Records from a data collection
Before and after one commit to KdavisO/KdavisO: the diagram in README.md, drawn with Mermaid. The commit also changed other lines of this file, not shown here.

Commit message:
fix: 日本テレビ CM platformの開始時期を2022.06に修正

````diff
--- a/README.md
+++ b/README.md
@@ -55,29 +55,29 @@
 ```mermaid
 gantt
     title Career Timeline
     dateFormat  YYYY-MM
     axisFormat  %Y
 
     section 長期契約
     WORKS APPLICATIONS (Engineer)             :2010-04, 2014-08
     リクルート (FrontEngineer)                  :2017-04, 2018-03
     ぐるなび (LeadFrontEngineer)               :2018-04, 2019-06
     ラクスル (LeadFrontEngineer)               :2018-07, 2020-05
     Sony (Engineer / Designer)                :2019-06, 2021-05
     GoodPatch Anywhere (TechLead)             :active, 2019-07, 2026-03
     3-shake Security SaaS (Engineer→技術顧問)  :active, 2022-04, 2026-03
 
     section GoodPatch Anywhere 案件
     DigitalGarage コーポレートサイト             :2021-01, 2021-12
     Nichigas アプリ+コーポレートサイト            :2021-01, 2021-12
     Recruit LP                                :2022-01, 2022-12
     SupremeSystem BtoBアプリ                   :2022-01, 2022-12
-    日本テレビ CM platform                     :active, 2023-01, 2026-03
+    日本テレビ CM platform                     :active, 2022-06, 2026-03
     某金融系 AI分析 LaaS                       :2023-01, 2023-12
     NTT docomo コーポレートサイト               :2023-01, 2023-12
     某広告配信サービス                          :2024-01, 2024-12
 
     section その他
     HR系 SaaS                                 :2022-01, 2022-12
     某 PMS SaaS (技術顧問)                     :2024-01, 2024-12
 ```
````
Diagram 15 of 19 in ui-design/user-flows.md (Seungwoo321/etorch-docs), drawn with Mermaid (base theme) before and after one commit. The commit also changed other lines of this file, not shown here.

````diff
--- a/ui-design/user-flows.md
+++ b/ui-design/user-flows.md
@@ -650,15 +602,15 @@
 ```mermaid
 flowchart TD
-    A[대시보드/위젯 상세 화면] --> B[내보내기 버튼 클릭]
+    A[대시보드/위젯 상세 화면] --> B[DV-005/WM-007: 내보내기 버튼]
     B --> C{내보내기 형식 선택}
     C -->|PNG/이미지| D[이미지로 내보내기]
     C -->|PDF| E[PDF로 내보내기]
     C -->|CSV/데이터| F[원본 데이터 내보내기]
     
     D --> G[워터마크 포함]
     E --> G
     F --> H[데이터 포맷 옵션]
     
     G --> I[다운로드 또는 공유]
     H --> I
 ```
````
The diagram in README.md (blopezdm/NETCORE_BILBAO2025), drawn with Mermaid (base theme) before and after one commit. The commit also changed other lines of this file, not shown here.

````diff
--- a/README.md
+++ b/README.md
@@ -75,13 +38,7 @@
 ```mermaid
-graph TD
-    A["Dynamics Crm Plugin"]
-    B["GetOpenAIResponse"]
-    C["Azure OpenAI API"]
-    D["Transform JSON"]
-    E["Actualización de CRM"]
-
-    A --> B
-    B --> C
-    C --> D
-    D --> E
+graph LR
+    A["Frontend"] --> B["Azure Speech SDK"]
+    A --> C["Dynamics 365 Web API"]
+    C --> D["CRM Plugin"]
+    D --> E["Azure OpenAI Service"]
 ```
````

◆ **AIM OF THE TASK**: What is needed here is an exact copy of all the records above.

◆ **RESPONSE AREA**:
Before and after one commit to KdavisO/KdavisO: the diagram in README.md, drawn with Mermaid. The commit also changed other lines of this file, not shown here.

Commit message:
fix: 日本テレビ CM platformの開始時期を2022.06に修正

````diff
--- a/README.md
+++ b/README.md
@@ -55,29 +55,29 @@
 ```mermaid
 gantt
     title Career Timeline
     dateFormat  YYYY-MM
     axisFormat  %Y
 
     section 長期契約
     WORKS APPLICATIONS (Engineer)             :2010-04, 2014-08
     リクルート (FrontEngineer)                  :2017-04, 2018-03
     ぐるなび (LeadFrontEngineer)               :2018-04, 2019-06
     ラクスル (LeadFrontEngineer)               :2018-07, 2020-05
     Sony (Engineer / Designer)                :2019-06, 2021-05
     GoodPatch Anywhere (TechLead)             :active, 2019-07, 2026-03
     3-shake Security SaaS (Engineer→技術顧問)  :active, 2022-04, 2026-03
 
     section GoodPatch Anywhere 案件
     DigitalGarage コーポレートサイト             :2021-01, 2021-12
     Nichigas アプリ+コーポレートサイト            :2021-01, 2021-12
     Recruit LP                                :2022-01, 2022-12
     SupremeSystem BtoBアプリ                   :2022-01, 2022-12
-    日本テレビ CM platform                     :active, 2023-01, 2026-03
+    日本テレビ CM platform                     :active, 2022-06, 2026-03
     某金融系 AI分析 LaaS                       :2023-01, 2023-12
     NTT docomo コーポレートサイト               :2023-01, 2023-12
     某広告配信サービス                          :2024-01, 2024-12
 
     section その他
     HR系 SaaS                                 :2022-01, 2022-12
     某 PMS SaaS (技術顧問)                     :2024-01, 2024-12
 ```
````
Diagram 15 of 19 in ui-design/user-flows.md (Seungwoo321/etorch-docs), drawn with Mermaid (base theme) before and after one commit. The commit also changed other lines of this file, not shown here.

````diff
--- a/ui-design/user-flows.md
+++ b/ui-design/user-flows.md
@@ -650,15 +602,15 @@
 ```mermaid
 flowchart TD
-    A[대시보드/위젯 상세 화면] --> B[내보내기 버튼 클릭]
+    A[대시보드/위젯 상세 화면] --> B[DV-005/WM-007: 내보내기 버튼]
     B --> C{내보내기 형식 선택}
     C -->|PNG/이미지| D[이미지로 내보내기]
     C -->|PDF| E[PDF로 내보내기]
     C -->|CSV/데이터| F[원본 데이터 내보내기]
     
     D --> G[워터마크 포함]
     E --> G
     F --> H[데이터 포맷 옵션]
     
     G --> I[다운로드 또는 공유]
     H --> I
 ```
````
The diagram in README.md (blopezdm/NETCORE_BILBAO2025), drawn with Mermaid (base theme) before and after one commit. The commit also changed other lines of this file, not shown here.

````diff
--- a/README.md
+++ b/README.md
@@ -75,13 +38,7 @@
 ```mermaid
-graph TD
-    A["Dynamics Crm Plugin"]
-    B["GetOpenAIResponse"]
-    C["Azure OpenAI API"]
-    D["Transform JSON"]
-    E["Actualización de CRM"]
-
-    A --> B
-    B --> C
-    C --> D
-    D --> E
+graph LR
+    A["Frontend"] --> B["Azure Speech SDK"]
+    A --> C["Dynamics 365 Web API"]
+    C --> D["CRM Plugin"]
+    D --> E["Azure OpenAI Service"]
 ```
````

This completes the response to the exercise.